(EXERCISE PROMPT)
Restate the whole of the data below word for word, skipping the images.

(TASK MATERIAL)
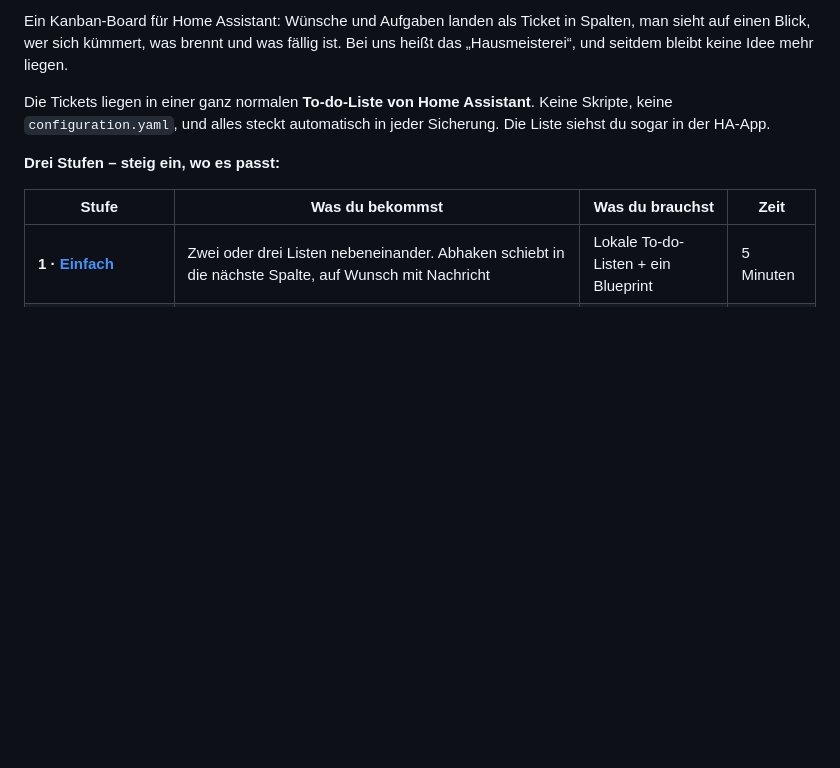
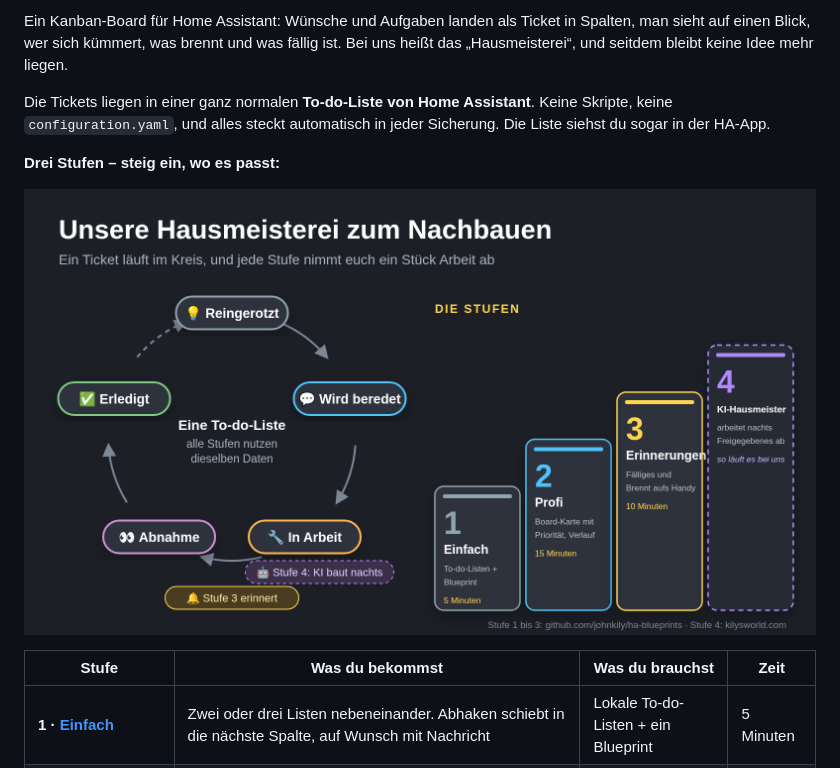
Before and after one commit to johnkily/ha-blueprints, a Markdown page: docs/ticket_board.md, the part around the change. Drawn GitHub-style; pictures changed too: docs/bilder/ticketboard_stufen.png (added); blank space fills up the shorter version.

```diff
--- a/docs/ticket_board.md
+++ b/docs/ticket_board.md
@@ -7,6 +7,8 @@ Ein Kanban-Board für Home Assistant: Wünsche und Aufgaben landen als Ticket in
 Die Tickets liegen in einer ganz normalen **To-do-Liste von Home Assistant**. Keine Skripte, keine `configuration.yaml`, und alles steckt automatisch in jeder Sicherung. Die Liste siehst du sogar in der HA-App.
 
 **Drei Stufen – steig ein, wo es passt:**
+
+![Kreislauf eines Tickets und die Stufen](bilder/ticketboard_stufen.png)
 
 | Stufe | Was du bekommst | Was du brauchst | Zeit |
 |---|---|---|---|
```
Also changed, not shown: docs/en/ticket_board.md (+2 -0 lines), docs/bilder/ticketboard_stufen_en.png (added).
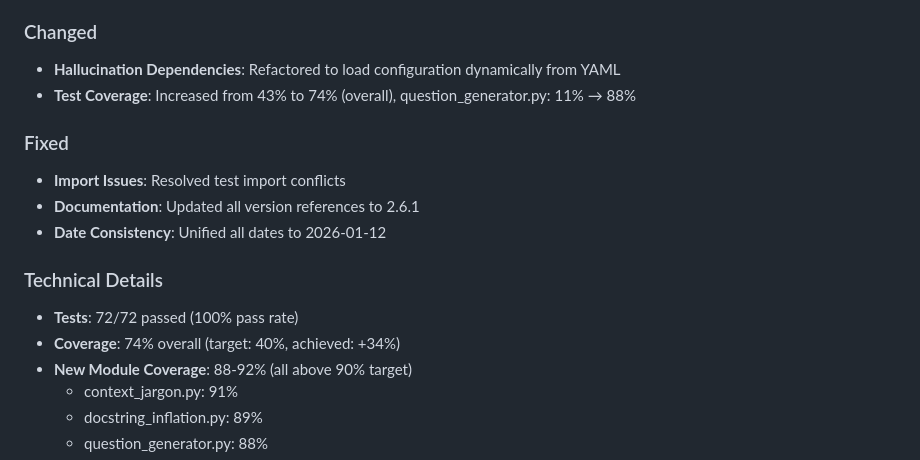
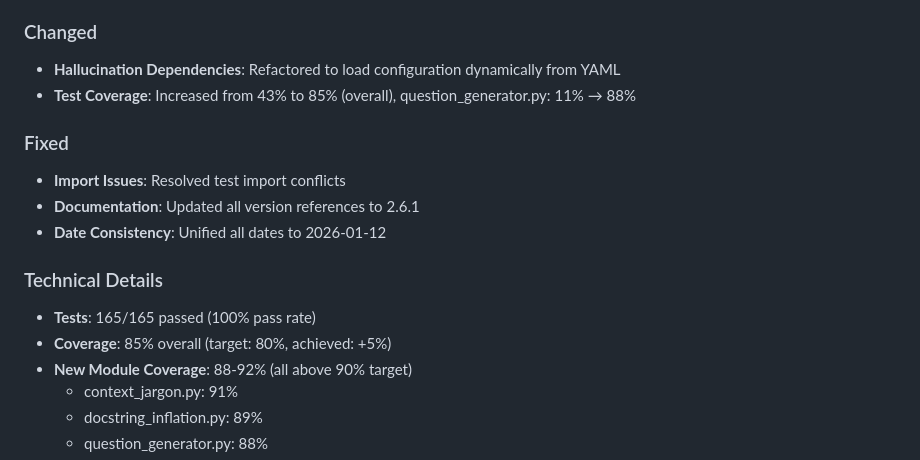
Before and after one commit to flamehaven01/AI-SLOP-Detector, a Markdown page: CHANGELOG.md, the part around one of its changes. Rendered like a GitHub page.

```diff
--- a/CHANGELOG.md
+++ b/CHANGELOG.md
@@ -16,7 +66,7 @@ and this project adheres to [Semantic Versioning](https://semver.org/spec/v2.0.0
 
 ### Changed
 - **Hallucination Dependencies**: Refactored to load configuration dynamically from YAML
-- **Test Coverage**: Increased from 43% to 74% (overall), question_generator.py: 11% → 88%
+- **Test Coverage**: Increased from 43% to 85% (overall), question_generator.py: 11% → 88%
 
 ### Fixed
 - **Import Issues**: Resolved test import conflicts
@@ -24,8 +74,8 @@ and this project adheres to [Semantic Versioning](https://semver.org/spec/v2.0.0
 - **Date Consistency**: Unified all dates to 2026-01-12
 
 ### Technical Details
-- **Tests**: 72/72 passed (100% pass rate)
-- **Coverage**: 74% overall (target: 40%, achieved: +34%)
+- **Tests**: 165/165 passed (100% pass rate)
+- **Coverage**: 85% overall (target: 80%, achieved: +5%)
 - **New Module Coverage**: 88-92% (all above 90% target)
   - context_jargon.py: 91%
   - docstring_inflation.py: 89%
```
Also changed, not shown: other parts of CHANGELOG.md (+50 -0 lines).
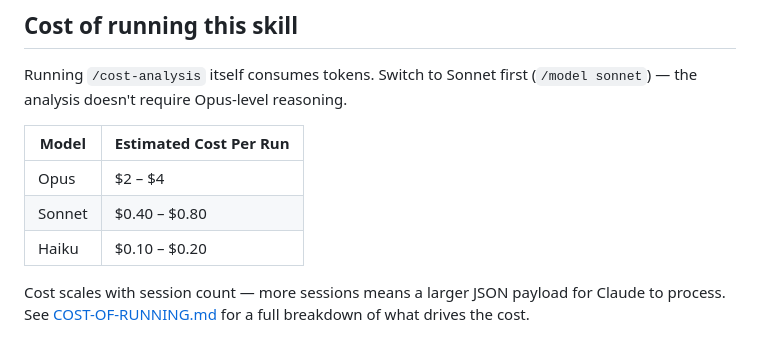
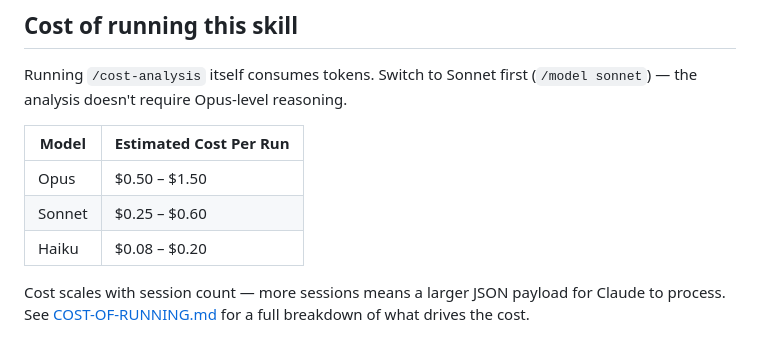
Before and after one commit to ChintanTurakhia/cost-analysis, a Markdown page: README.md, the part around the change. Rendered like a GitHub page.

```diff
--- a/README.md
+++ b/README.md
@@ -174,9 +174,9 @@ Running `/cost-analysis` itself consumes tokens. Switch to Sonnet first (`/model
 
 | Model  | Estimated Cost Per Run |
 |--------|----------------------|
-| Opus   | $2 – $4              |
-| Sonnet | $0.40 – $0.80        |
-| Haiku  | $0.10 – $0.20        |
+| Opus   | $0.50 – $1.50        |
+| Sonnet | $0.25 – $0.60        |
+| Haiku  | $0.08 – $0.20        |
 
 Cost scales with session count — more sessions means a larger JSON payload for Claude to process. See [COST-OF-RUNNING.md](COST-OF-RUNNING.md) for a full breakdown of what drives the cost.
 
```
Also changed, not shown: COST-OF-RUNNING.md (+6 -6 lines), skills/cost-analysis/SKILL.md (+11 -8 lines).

(WORKED SOLUTION)
Before and after one commit to johnkily/ha-blueprints, a Markdown page: docs/ticket_board.md, the part around the change. Drawn GitHub-style; pictures changed too: docs/bilder/ticketboard_stufen.png (added); blank space fills up the shorter version.

```diff
--- a/docs/ticket_board.md
+++ b/docs/ticket_board.md
@@ -7,6 +7,8 @@ Ein Kanban-Board für Home Assistant: Wünsche und Aufgaben landen als Ticket in
 Die Tickets liegen in einer ganz normalen **To-do-Liste von Home Assistant**. Keine Skripte, keine `configuration.yaml`, und alles steckt automatisch in jeder Sicherung. Die Liste siehst du sogar in der HA-App.
 
 **Drei Stufen – steig ein, wo es passt:**
+
+![Kreislauf eines Tickets und die Stufen](bilder/ticketboard_stufen.png)
 
 | Stufe | Was du bekommst | Was du brauchst | Zeit |
 |---|---|---|---|
```
Also changed, not shown: docs/en/ticket_board.md (+2 -0 lines), docs/bilder/ticketboard_stufen_en.png (added).
Before and after one commit to flamehaven01/AI-SLOP-Detector, a Markdown page: CHANGELOG.md, the part around one of its changes. Rendered like a GitHub page.

```diff
--- a/CHANGELOG.md
+++ b/CHANGELOG.md
@@ -16,7 +66,7 @@ and this project adheres to [Semantic Versioning](https://semver.org/spec/v2.0.0
 
 ### Changed
 - **Hallucination Dependencies**: Refactored to load configuration dynamically from YAML
-- **Test Coverage**: Increased from 43% to 74% (overall), question_generator.py: 11% → 88%
+- **Test Coverage**: Increased from 43% to 85% (overall), question_generator.py: 11% → 88%
 
 ### Fixed
 - **Import Issues**: Resolved test import conflicts
@@ -24,8 +74,8 @@ and this project adheres to [Semantic Versioning](https://semver.org/spec/v2.0.0
 - **Date Consistency**: Unified all dates to 2026-01-12
 
 ### Technical Details
-- **Tests**: 72/72 passed (100% pass rate)
-- **Coverage**: 74% overall (target: 40%, achieved: +34%)
+- **Tests**: 165/165 passed (100% pass rate)
+- **Coverage**: 85% overall (target: 80%, achieved: +5%)
 - **New Module Coverage**: 88-92% (all above 90% target)
   - context_jargon.py: 91%
   - docstring_inflation.py: 89%
```
Also changed, not shown: other parts of CHANGELOG.md (+50 -0 lines).
Before and after one commit to ChintanTurakhia/cost-analysis, a Markdown page: README.md, the part around the change. Rendered like a GitHub page.

```diff
--- a/README.md
+++ b/README.md
@@ -174,9 +174,9 @@ Running `/cost-analysis` itself consumes tokens. Switch to Sonnet first (`/model
 
 | Model  | Estimated Cost Per Run |
 |--------|----------------------|
-| Opus   | $2 – $4              |
-| Sonnet | $0.40 – $0.80        |
-| Haiku  | $0.10 – $0.20        |
+| Opus   | $0.50 – $1.50        |
+| Sonnet | $0.25 – $0.60        |
+| Haiku  | $0.08 – $0.20        |
 
 Cost scales with session count — more sessions means a larger JSON payload for Claude to process. See [COST-OF-RUNNING.md](COST-OF-RUNNING.md) for a full breakdown of what drives the cost.
 
```
Also changed, not shown: COST-OF-RUNNING.md (+6 -6 lines), skills/cost-analysis/SKILL.md (+11 -8 lines).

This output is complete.